The blog of the Dominican student brothers at Blackfriars, Oxford.

Built on the four pillars of our Dominican life – preaching, prayer, study, and community – Godzdogz offers many resources for exploring the Catholic Faith today.
Read more.

Second Week of Advent - Tuesday: it is not the will of your heavenly Father that one of these little ones be lost.

Tuesday, December 06, 2011

Readings: Isaiah 40: 1-11; Psalm 95; Matthew 18: 12-14

We grow up as Christians with many images of God (and Christ) that we find in the Gospels and the Epistles relating God to the Church. Some of the most common ones are: the corner stone to the edifice, the vine and its branches and many others. One image of God that people might forget is the one of the Good Shepherd. A good shepherd attends to his flock (as a shepherdess does to hers). The First reading starts by these very encouraging words:”Comfort, give comfort to my people, says your God. Speak tenderly to Jerusalem, and proclaim to her that her service is at an end, her guilt is expiated; Indeed, she has received from the hand of the LORD double for all her sins.” The Gospel is concluded by words even more consoling”…it is not the will of your heavenly Father that one of these little ones be lost.” What marvellous words to listen to during Advent! It is consoling to know that our God loves us and takes care of us. So, we should not fear God. It would be sad to spend our lives living in fear of a God who created us out of love.
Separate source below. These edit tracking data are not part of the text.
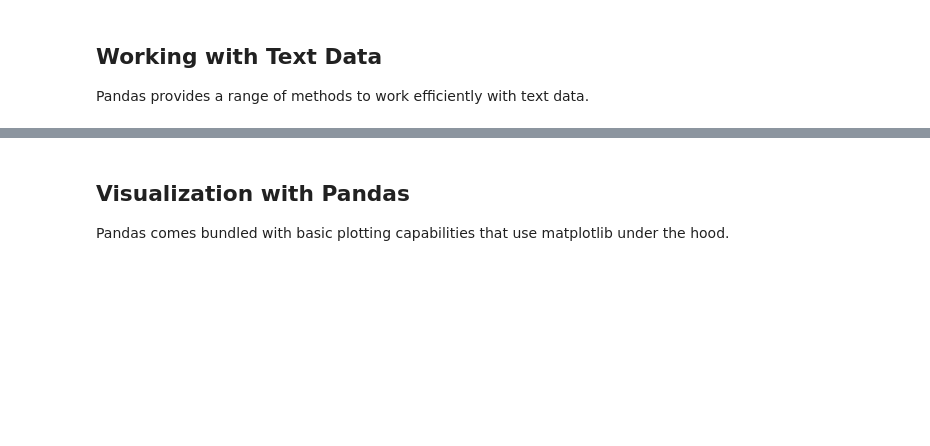
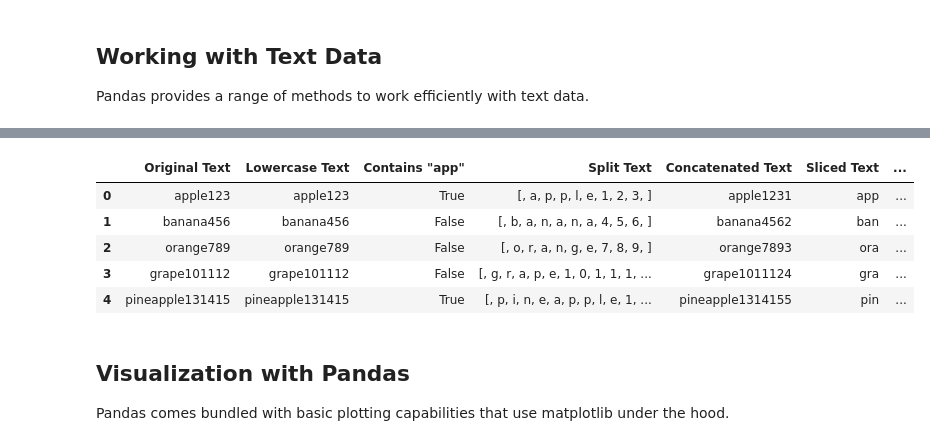
Before and after one commit to LeoGasperowicz/Pandas-library, a Jupyter notebook: Data_Pandas_presentation.ipynb, the cells around one changed output, grey strips where cells are left out. Drawn from its saved outputs; the diff is of its cells as text; code cells hidden in the pictures; blank space fills up the shorter version.

```diff
--- a/Data_Pandas_presentation.ipynb
+++ b/Data_Pandas_presentation.ipynb
@@ -541,3 +669,69 @@ Name: G, dtype: object
+# %%
+import pandas as pd
+
+# Sample DataFrame
+data = {'text_column': ['apple123', 'banana456', 'orange789', 'grape101112', 'pineapple131415'],
+        'numeric_column': [1, 2, 3, 4, 5]}
+df = pd.DataFrame(data)
+
+# 1. String Methods
+# Pandas Series objects have a set of string processing methods under the .str accessor, allowing you to apply string operations element-wise.
+# Convert strings to lowercase
+lowercase_text = df['text_column'].str.lower()
+# Check if strings contain a pattern
+contains_pattern = df['text_column'].str.contains('app')
+# Split strings into lists
+split_strings = df['text_column'].str.split('')
+
+# 2. String Concatenation
+# You can concatenate strings in Pandas using the + operator or the .str.cat() method.
+# Concatenate strings
+concatenated_strings = df['text_column'] + df['numeric_column'].astype(str)
+
+# 3. String Slicing
+# Use slicing with .str accessor to extract substrings.
+# Extract first 3 characters
+sliced_text = df['text_column'].str[:3]
+
+# 4. String Replacement
+# Replace substrings in Pandas Series using the .str.replace() method.
+# Replace 'apple' with 'grape'
+replaced_text = df['text_column'].str.replace('apple', 'grape')
+
+# 5. String Extraction
+# Extract substrings using regular expressions with the .str.extract() method.
+# Extract numbers from text
+extracted_numbers = df['text_column'].str.extract(r'(\d+)')
+# Fill missing values with None
+extracted_numbers = extracted_numbers.fillna('')
+
+# 6. String Padding
+# Pad strings with leading or trailing characters using .str.pad().
+# Pad strings with leading zeros
+padded_strings = df['text_column'].str.pad(width=15, side='left', fillchar='0')
+
+
+# Displaying Results
+result_df = pd.DataFrame({
+    'Original Text': df['text_column'].values,
+    'Lowercase Text': lowercase_text.values,
+    'Contains "app"': contains_pattern.values,
+    'Split Text': split_strings.values,
+    'Concatenated Text': concatenated_strings.values,
+    'Sliced Text': sliced_text.values,
+    'Replaced Text': replaced_text.values,
+    'Extracted Numbers': extracted_numbers.values.flatten(),  # Convert to 1D array
+    'Padded Text': padded_strings.values
+})
+
+result_df
+# %% [output]
+|  | Original Text | Lowercase Text | Contains "app" | Split Text | Concatenated Text | Sliced Text | ... |
+| 0 | apple123 | apple123 | True | [, a, p, p, l, e, 1, 2, 3, ] | apple1231 | app | ... |
+| 1 | banana456 | banana456 | False | [, b, a, n, a, n, a, 4, 5, 6, ] | banana4562 | ban | ... |
+| 2 | orange789 | orange789 | False | [, o, r, a, n, g, e, 7, 8, 9, ] | orange7893 | ora | ... |
+| 3 | grape101112 | grape101112 | False | [, g, r, a, p, e, 1, 0, 1, 1, 1, ... | grape1011124 | gra | ... |
+| 4 | pineapple131415 | pineapple131415 | True | [, p, i, n, e, a, p, p, l, e, 1, ... | pineapple1314155 | pin | ... |
 # %% [markdown]
 ## Visualization with Pandas
 Pandas comes bundled with basic plotting capabilities that use matplotlib under the hood.
```
Also changed, not shown: parts of 14 cells of this notebook.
Countless people in the Church are afraid of God because they see themselves as nothing else but sinners. This mind-set influences every action they perform. They would spend their entire life seeing sin and punishment everywhere. But as they would not be able to avoid sinning – in my mother tongue Kinyarwanda it is said that a saint sins seven times in one day – they would spend their whole life in terror and self-hatred. They forget that the God who will judge them is also a caring God, full of gentleness towards God’s people, just as a shepherd cares about the flock. Are usually children terrified by the idea that their caring parents are going to punish them? The fear of punishment might even lead to deceit and thus to more sins.

It happens that non-Christians accuse Christians of not being happy people. They experience that terror displayed by some Christians and rightfully make their conclusions. This is because some Christians expect the king who is to come to be merciless. Today’s readings remind us that our King is a Good Shepherd and is different from others kings. “That imagery [of kingship] is meant to keep the human kings in check” (Schneiders, S. God is more than two men and a bird. US Catholic, May 1990. 20, 22-27. p. 23). Christ who is being born on Christmas is gentle and humble. He chose to be born among sinners because he knew they needed someone to help them live their lives with the joy of knowing that he understands their limitations. That is why he gave us the image of a gentle and caring shepherd, who goes to look for the stray sheep.

Today, let us pray that we may understand that God is Love and that our lives are not a difficult course created by God to test our fidelity. May Christ, our expected king, bring us that hope and happiness he used to give to all those who met him.

And as we celebrate St Nicholas today, I would like to wish a happy feast to our brother Nicholas Crowe OP. May he continue to be inspired by the humble and generous saint.

Gustave Ineza


Post has no comments.

Post a Comment

Captcha Image
Follow us
Meet the Student Brothers

Meet the Student Brothers



Featured Series

Featured Series

Recent posts


Liturgical index

All tags & authors


Upcoming events

View the full calendar